Sep 08, 2014
National standards ensure Land Trust conservation efforts stand the test of time.

The national Land Trust Accreditation Commission, an independent program of the Land Trust Alliance, announced the Deschutes Land Trust has been re-accredited by the independent commission. Accredited land trusts must meet national quality standards for conserving and protecting important lands in their region.

“The Deschutes Land Trust has worked to maintain our national accreditation to ensure our land conservation efforts stand the test of time,” said Deschutes Land Trust executive director Brad Chalfant. “Accreditation means our work is transparent, ethical, serves the community, and that our lands are truly conserved forever.”
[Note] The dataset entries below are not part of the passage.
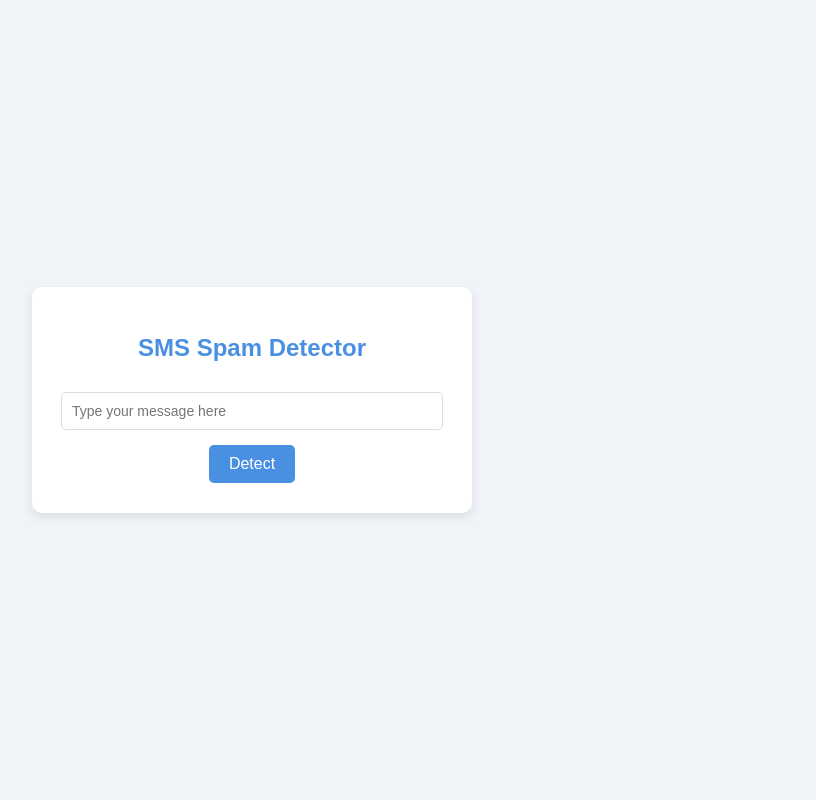
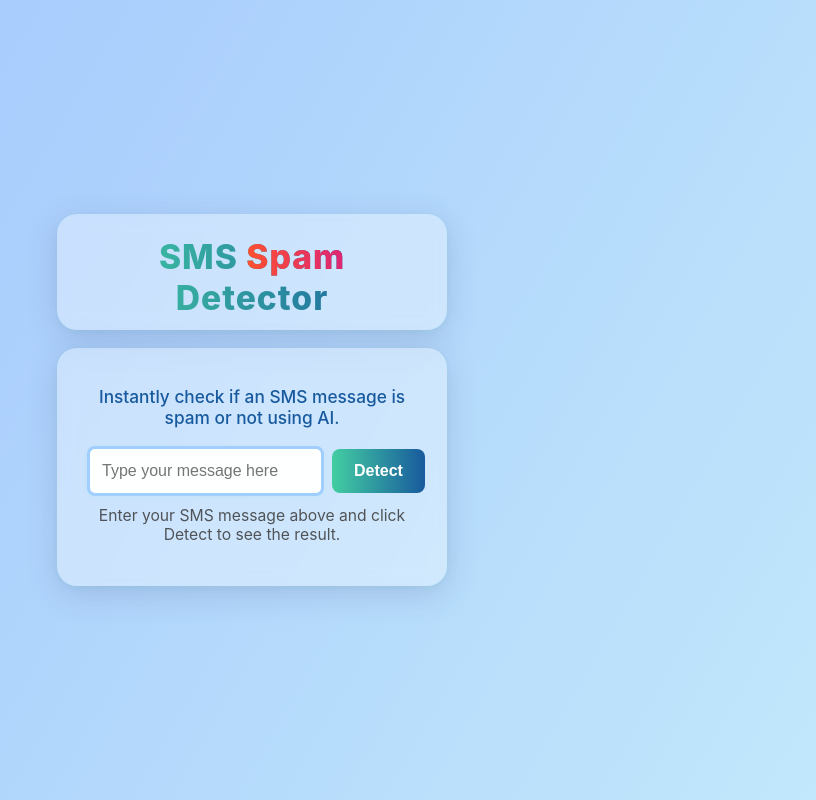
Before and after one commit to Adrita202/SMS-Spam-Detector, a Flask app: page / in a window 1280 px wide. Shown: the whole page, without its empty margins (388-1204 px from the left). Run offline with Flask 3, Linux system fonts and the light colour scheme; parts of the project's set-up code (start-up, migrations or seed data) failed here and were passed over.

Commit message:
Update index.html

```diff
--- a/templates/index.html
+++ b/templates/index.html
@@ -6,86 +6,192 @@
     <title>SMS Spam Detection</title>
     <style>
         body {
-            font-family: Arial, sans-serif;
-            background-color: #f0f4f8;
-            color: #333;
+            min-height: 100vh;
             margin: 0;
+            font-family: 'Inter', 'Segoe UI', 'Roboto', Arial, sans-serif;
+            background: linear-gradient(120deg, #a1c4fd 0%, #c2e9fb 100%);
             display: flex;
+            flex-direction: column;
+            align-items: center;
             justify-content: center;
+        }
+        .center-stack {
+            display: flex;
+            flex-direction: column;
             align-items: center;
-            height: 100vh;
+            justify-content: center;
+            min-height: 100vh;
+            width: 100vw;
+        }
+        .heading-widget {
+            width: 100%;
+            max-width: 390px;
+            background: rgba(255,255,255,0.35);
+            backdrop-filter: blur(8px);
+            -webkit-backdrop-filter: blur(8px);
+            border-radius: 20px;
+            box-shadow: 0 8px 32px 0 rgba(60, 60, 120, 0.18), 0 1.5px 6px 0 rgba(67,206,162,0.10);
+            margin-bottom: 18px;
+            padding: 22px 30px 12px 30px;
+            box-sizing: border-box;
+            text-align: center;
+        }
+        .main-heading {
+            font-size: 2.1rem;
+            font-weight: 800;
+            letter-spacing: 1px;
+            background: linear-gradient(90deg, #43cea2 0%, #185a9d 100%);
+            -webkit-background-clip: text;
+            -webkit-text-fill-color: transparent;
+            background-clip: text;
+            margin: 0;
+        }
+        .main-heading .spam-highlight {
+            background: linear-gradient(90deg, #ff512f 0%, #dd2476 100%);
+            -webkit-background-clip: text;
+            -webkit-text-fill-color: transparent;
+            background-clip: text;
         }
         .container {
-            background: #ffffff;
-            padding: 30px 20px;
-            border-radius: 10px;
-            box-shadow: 0 4px 10px rgba(0, 0, 0, 0.1);
-            width: 90%;
-            max-width: 400px;
+            background: rgba(255,255,255,0.35);
+            backdrop-filter: blur(8px);
+            -webkit-backdrop-filter: blur(8px);
+            border-radius: 20px;
+            padding: 38px 30px 28px 30px;
+            width: 100%;
+            max-width: 390px;
+            box-sizing: border-box;
+            box-shadow: 0 8px 32px 0 rgba(60, 60, 120, 0.18), 0 1.5px 6px 0 rgba(67,206,162,0.10);
+            display: flex;
+            flex-direction: column;
+            align-items: center;
+        }
+        .subtitle {
+            color: #185a9d;
+            font-size: 1.08rem;
+            font-weight: 500;
+            margin-bottom: 18px;
             text-align: center;
         }
-        h1 {
-            font-size: 24px;
-            color: #4a90e2;
-            margin-bottom: 15px;
-        }
-        p {
-            margin: 10px 0;
-            color: #666;
-            font-size: 16px;
+        form {
+            width: 100%;
+            display: flex;
+            flex-direction: row;
+            align-items: center;
+            gap: 8px;
+            margin-bottom: 10px;
         }
         input[type="text"] {
-            width: 90%;
-            padding: 10px;
-            margin: 15px 0;
-            border: 1px solid #ddd;
-            border-radius: 5px;
-            font-size: 14px;
+            flex: 1 1 auto;
+            padding: 13px 12px;
+            border: solid rgba(66, 158, 255, 0.5);
+            border-radius: 8px;
+            font-size: 1rem;
+            background: rgba(255,255,255,0.98);
+            color: #232526;
+            outline: none;
+            transition: box-shadow 0.2s;
+            box-shadow: 0 1px 4px rgba(67,206,162,0.07);
+        }
+        input[type="text"]:focus {
+            box-shadow: 0 2px 8px rgba(67,206,162,0.18);
         }
         button {
-            background-color: #4a90e2;
-            color: #ffffff;
+            flex: 0 0 auto;
+            background: linear-gradient(90deg, #43cea2 0%, #185a9d 100%);
+            color: #fff;
             border: none;
-            border-radius: 5px;
-            padding: 10px 20px;
+            border-radius: 8px;
+            padding: 13px 22px;
+            font-size: 1rem;
+            font-weight: 700;
             cursor: pointer;
-            font-size: 16px;
+            transition: background 0.2s, transform 0.1s;
         }
         button:hover {
-            background-color: #357abd;
+            background: linear-gradient(90deg, #185a9d 0%, #43cea2 100%);
+            transform: translateY(-1px) scale(1.01);
         }
-        .output-box {
-            background-color: #f9f9f9;
-            border: 1px solid #ddd;
-            border-radius: 5px;
-            padding: 15px;
-            margin-top: 20px;
+        .helper-text {
+            width: 100%;
+            color: #3a3a3a;
+            font-size: 0.98rem;
+            margin-bottom: 14px;
+            text-align: center;
+            opacity: 0.85;
         }
-        .back-link {
+        #output {
+            width: 100%;
+            background: #fff;
+            border-radius: 12px;
+            padding: 18px 12px 10px 12px;
+            margin-top: 8px;
+            text-align: left;
+            box-shadow: 0 1px 8px rgba(67,206,162,0.07);
+        }
+        #output p {
+            color: #232526;
+            font-size: 1.04rem;
+            margin: 8px 0 0 0;
+        }
+        #output strong {
+            color: #185a9d;
+        }
+        .prediction {
             display: inline-block;
-            margin-top: 15px;
-            text-decoration: none;
-            color: #4a90e2;
-            font-weight: bold;
+            font-size: 1.1em;
+            font-weight: 800;
+            padding: 2px 10px;
+            border-radius: 6px;
+            background: linear-gradient(90deg, #43cea2 0%, #185a9d 100%);
+            color: #fff;
+            margin-left: 6px;
         }
-        .back-link:hover {
-            text-decoration: underline;
+        @media (max-width: 600px) {
+            .heading-widget, .container {
+                padding: 12px 2vw 10px 2vw;
+                max-width: 98vw;
+            }
+            .main-heading {
+                font-size: 1.2rem;
+            }
+            .subtitle {
+                font-size: 0.98rem;
+            }
+            form {
+                flex-direction: column;
+                gap: 0;
+            }
+            input[type="text"] {
+                margin-bottom: 8px;
+                width: 100%;
+            }
+            button {
+                width: 100%;
+                padding: 12px 0;
+            }
         }
     </style>
 </head>
 <body>
+    <div class="center-stack">
+        <div class="heading-widget">
+            <h1 class="main-heading">SMS <span class="spam-highlight">Spam</span> Detector</h1>
+        </div>
         <div class="container">
-        <h1>SMS Spam Detector</h1>
+            <div class="subtitle">Instantly check if an SMS message is spam or not using AI.</div>
             <form method="POST" action="/predict">
-            <input type="text" name="message" placeholder="Type your message here" required>
+                <input type="text" name="message" placeholder="Type your message here" required autocomplete="off">
                 <button type="submit">Detect</button>
             </form>
+            <div class="helper-text">Enter your SMS message above and click Detect to see the result.</div>
             {% if message %}
             <div id="output">
                 <p><strong>Input:</strong> {{ message }}</p>
-            <p><strong>Prediction:</strong> {{ prediction }}</p>
+                <p><strong>Prediction:</strong> <span class="prediction">{{ prediction }}</span></p>
             </div>
             {% endif %}
         </div>
+    </div>
 </body>
 </html>
```
Lines whose indentation alone changed are shown as unchanged.
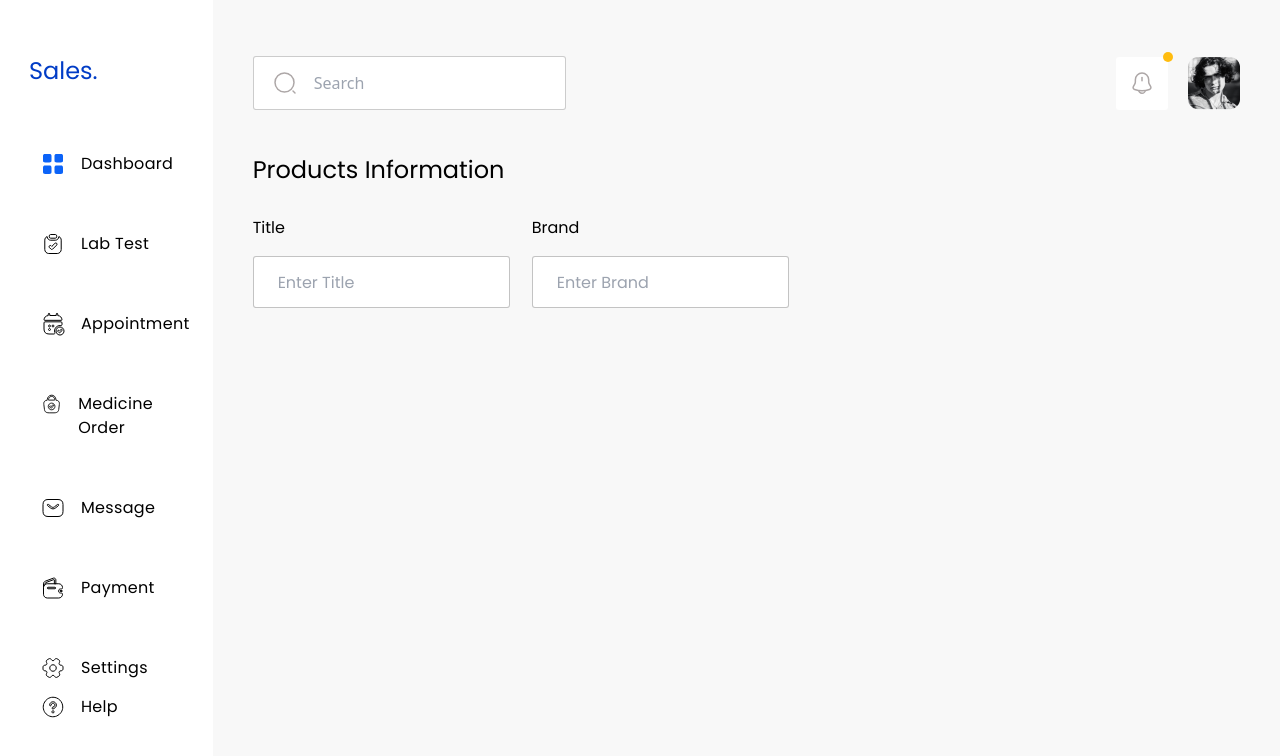
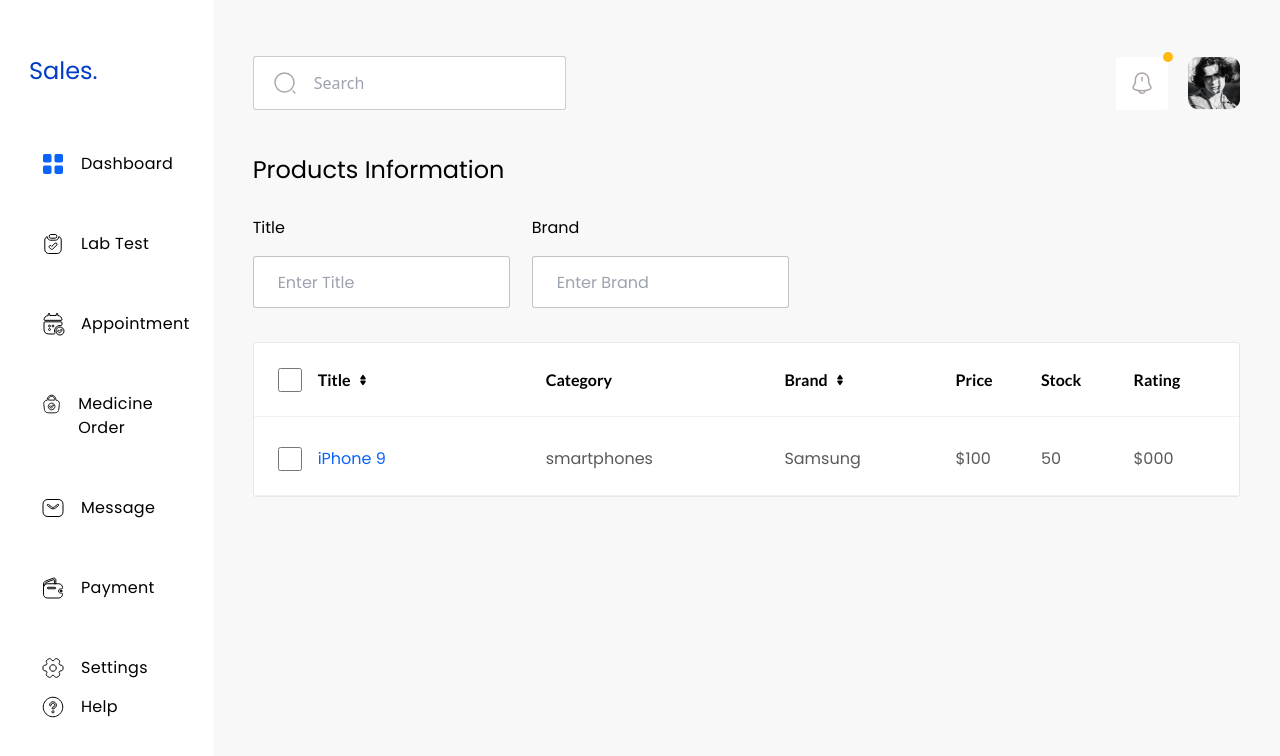
Before and after one commit to bug-king-solver/sales, a Vue app: page / in a window 1280 px wide. Shown: the top 756 px of the page. Built offline with nearby package versions, Linux system fonts and the light colour scheme.

Commit message:
feat: define ProductTable

```diff
--- /dev/null
+++ b/src/components/Dashboard/ProductTable.vue
@@ -0,0 +1,53 @@
+<template>
+    <div class="relative overflow-x-auto rounded-[0.1875rem] border pt-6 bg-[#FFF]">
+        <table class="w-full">
+            <thead class="text-[#000] font-lato text-base font-semibold">
+                <tr class=" border-b border-[#F2F2F2]">
+                    <th scope="col" class="pb-6 pl-6 flex items-center">
+                        <div class="flex justify-start gap-4">
+                            <BasicCheckbox />
+                            Title
+                        </div>
+                        <SortIcon />
+                    </th>
+                    <th scope="col" class="pb-6">
+                        <div class="flex items-center justify-start">
+                            Category
+                        </div>
+                    </th>
+                    <th scope="col" class="pb-6">
+                        <div class="flex items-center justify-start">
+                            Brand
+                            <a href="#">
+                                <SortIcon />
+                            </a>
+                        </div>
+                    </th>
+                    <th scope="col" class="pb-6">
+                        <div class="flex items-center justify-start">
+                            Price
+                        </div>
+                    </th>
+                    <th scope="col" class="pb-6">
+                        <div class="flex items-center justify-start">
+                            Stock
+                        </div>
+                    </th>
+                    <th scope="col" class="pb-6">
+                        <div class="flex items-center justify-start">
+                            Rating
+                        </div>
+                    </th>
+                </tr>
+            </thead>
+            <tbody>
+                <ProductTableItem />
+            </tbody>
+        </table>
+    </div>
+</template>
+<script setup lang="ts">
+import SortIcon from '../icons/SortIcon.vue';
+import BasicCheckbox from '../../components/common/BasicCheckbox.vue';
+import ProductTableItem from './ProductTableItem.vue';
+</script>
--- /dev/null
+++ b/src/components/Dashboard/ProductTableItem.vue
@@ -0,0 +1,41 @@
+<template>
+    <tr class="border-b border-[#F2F2F2] text-[#000] font-poppins text-base font-normal text-opacity-65">
+        <td scope="col" class="pb-6  pt-[1.88rem] pl-6 flex items-center">
+            <div class="flex justify-start gap-4">
+                <BasicCheckbox />
+                <a href="#" class="text-[#0B63F8] font-poppins text-base font-normal">
+                    iPhone 9
+                </a>
+            </div>
+        </td>
+        <td scope="col" class="pb-6 pt-[1.88rem]">
+            <div class="flex items-center justify-start">
+                smartphones
+            </div>
+        </td>
+        <td scope="col" class="pb-6 pt-[1.88rem]">
+            <div class="flex items-center justify-start">
+                Samsung
+            </div>
+        </td>
+        <td scope="col" class="pb-6 pt-[1.88rem]">
+            <div class="flex items-center justify-start">
+                $100
+            </div>
+        </td>
+        <td scope="col" class="pb-6 pt-[1.88rem]">
+            <div class="flex items-center justify-start">
+                50
+            </div>
+        </td>
+        <td scope="col" class="pb-6 pt-[1.88rem]">
+            <div class="flex items-center justify-start">
+                $000
+            </div>
+        </td>
+    </tr>
+</template>
+
+<script setup lang="ts">
+import BasicCheckbox from '../common/BasicCheckbox.vue';
+</script>
--- a/src/pages/Dashboard.vue
+++ b/src/pages/Dashboard.vue
@@ -38,6 +38,9 @@
                         placeholder="Enter Brand" />
                 </div>
             </div>
+            <div class="mt-[2.12rem]">
+                <ProductTable />
+            </div>
         </div>
     </MainLayout>
 </template>
@@ -47,4 +50,5 @@ import MainLayout from '../layouts/MainLayout.vue';
 import SearchInput from '../components/Dashboard/SearchInput.vue';
 import BellIcon from '../components/icons/BellIcon.vue';
 import NotificationIcon from '../components/icons/NotificationIcon.vue';
+import ProductTable from '../components/Dashboard/ProductTable.vue';
 </script>
```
The Deschutes Land Trust was founded in 1995 and works throughout Central Oregon to conserve land for wildlife, scenic views, and local communities. By working with local landowners, the Land Trust has conserved more than 8,200 acres in our region. Projects such as Whychus Canyon Preserve, Camp Polk Meadow Preserve, and the Metolius Preserve exemplify our efforts.

“The Deschutes Land Trust is one of the first land trusts to achieve renewed accreditation, a significant achievement for the land trust,” said Commission Executive Director Tammara Van Ryn. “Accreditation renewal, which must be completed every five years, provides the public with an assurance that accredited land trusts continue to meet exceedingly high standards for quality.”

The Deschutes Land Trust first received accreditation in 2009. Standards were developed by the national land trust organization, the Land Trust Alliance, and accredited land trusts are able to display a seal indicating to the public they meet national standards for excellence, uphold the public trust, and ensure conservation efforts are permanent. The seal is a mark of distinction in land conservation. Of the estimated 1,700 land trusts around the country, only 280 have achieved national Accreditation.